Luther’s heirs are known as Protestants today because his movement was so centered on protest. Nearly 450 years later, King would likewise use public protest to confront the social devastation of false doctrine.
As the daily news cycle continues to unmask longstanding racial tensions within our country (and even the church), more and more Christians are looking for answers. How do we think through racial issues biblically? How do we have conversations about race honestly? And how do we apply godly wisdom practically? Among conservative reformed circles, The […]
Today marks the 60th anniversary of Brown v. Board of Education (1954), the U.S. Supreme Court decision which struck down state-sanctioned segregation in U.S. public schools and marked a significant turning point in the Civil Rights movement. In many ways, the 60th anniversary of Brown highlights a curious contradiction in American society. It reveals both […]
Forty-five years after his death, Martin Luther King, Jr. still serves as an important and often overlooked theological resource for the Church today. As one of the towering figures of the civil rights movement, most people know King as activist, ethicist and orator. However, far too few know King in the way he thought of […]

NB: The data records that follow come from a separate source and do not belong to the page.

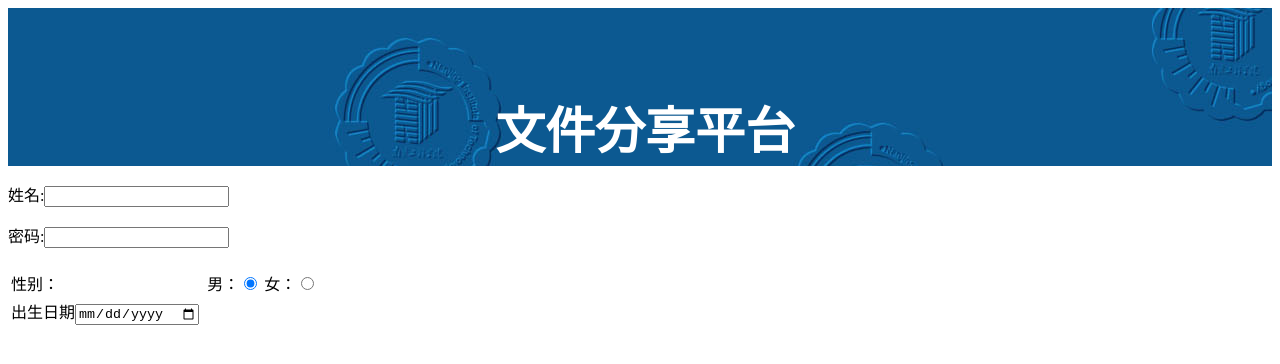
Repository: shunchensaber/Javaweb
Page: http://localhost/Web/Register.jsp
The author's editor kept a copy of each file at every save. The page is drawn from the files as they stood at one save, then again after the next save.
The browser window is 1280 px wide. The pictures show the whole page.
The page is served by Tomcat 9.

Above is the page before, as saved 2019-03-26 15:27:04.

### Web/WebContent/Register.jsp
<%@ page language="java" contentType="text/html; charset=UTF-8"
    pageEncoding="UTF-8"%>
<!DOCTYPE html>
<html>
<head>
<meta charset="ISO-8859-1">
<style type="text/css">
p.a
{
	font-size: 50px;
	color: white;
	font-family: fantasy;
}</style>
<title>注册信息</title>
</head>
<body>
<table style="background-image: url('image/header_bg.jpg');width: 100%">
<tr>
<th><!--  <img src="./image/logo.png" style="padding-left: 150px">--></th>
	<th >
	<p class="a" style="padding-top: 30px;padding-bottom: 0px;margin-bottom: 0px">
	<font face="华文云彩">文件分享平台</font>
	</th>
	</table>
	<table>
	<form action="">
	<tr>
	<p>姓名:<input type="text" name="userid" ></p>
	</tr>
	<tr>
	<p>密码:<input type="password" name="userpass"></p>
	</tr>
	<tr>
	<td>性别：<td>
	<td>男：<input type="radio" name="sex" value="male" checked="checked"></td>
	<td>女：<input type="radio" name="sex" value="female"></td>
	</tr>

	<tr>
	 <td> 出生日期<input type="date" name="birthdate"></td>
	</tr>


	</form>
	</table>

</body>
</html>

After the next save:
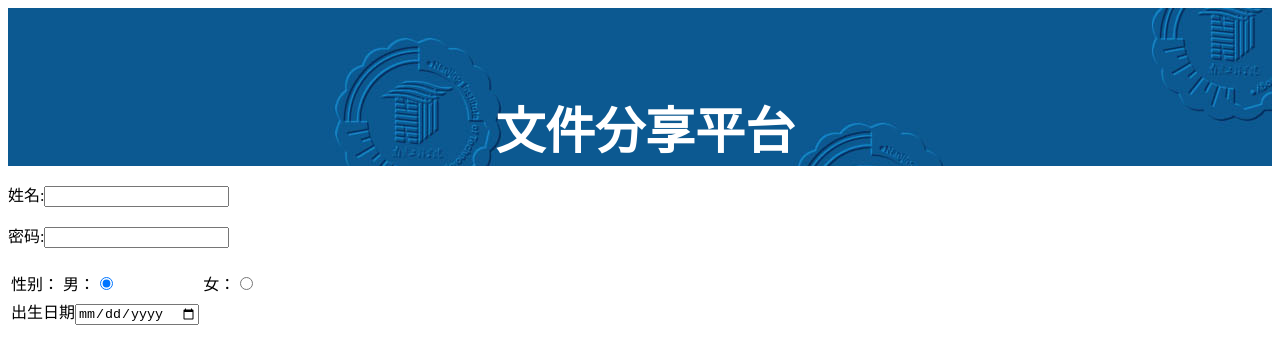
Saved 29 s later.
--- a/Web/WebContent/Register.jsp
+++ b/Web/WebContent/Register.jsp
@@ -31,8 +31,8 @@ p.a
 	<p>密码:<input type="password" name="userpass"></p>
 	</tr>
 	<tr>
-	<td>性别：<td>
-	<td>男：<input type="radio" name="sex" value="male" checked="checked"></td>
+	<td>性别：
+	男：<input type="radio" name="sex" value="male" checked="checked"></td>
 	<td>女：<input type="radio" name="sex" value="female"></td>
 	</tr>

In Walking with God through Pain and Suffering, Tim Keller recently described Western Christianity’s inability to make meaning out of suffering. However, the African American church tradition represents a notable exception to the general inability of American Christianity to suffer well. Redemptive suffering is a widespread and deeply cherished belief within the Black church tradition, […]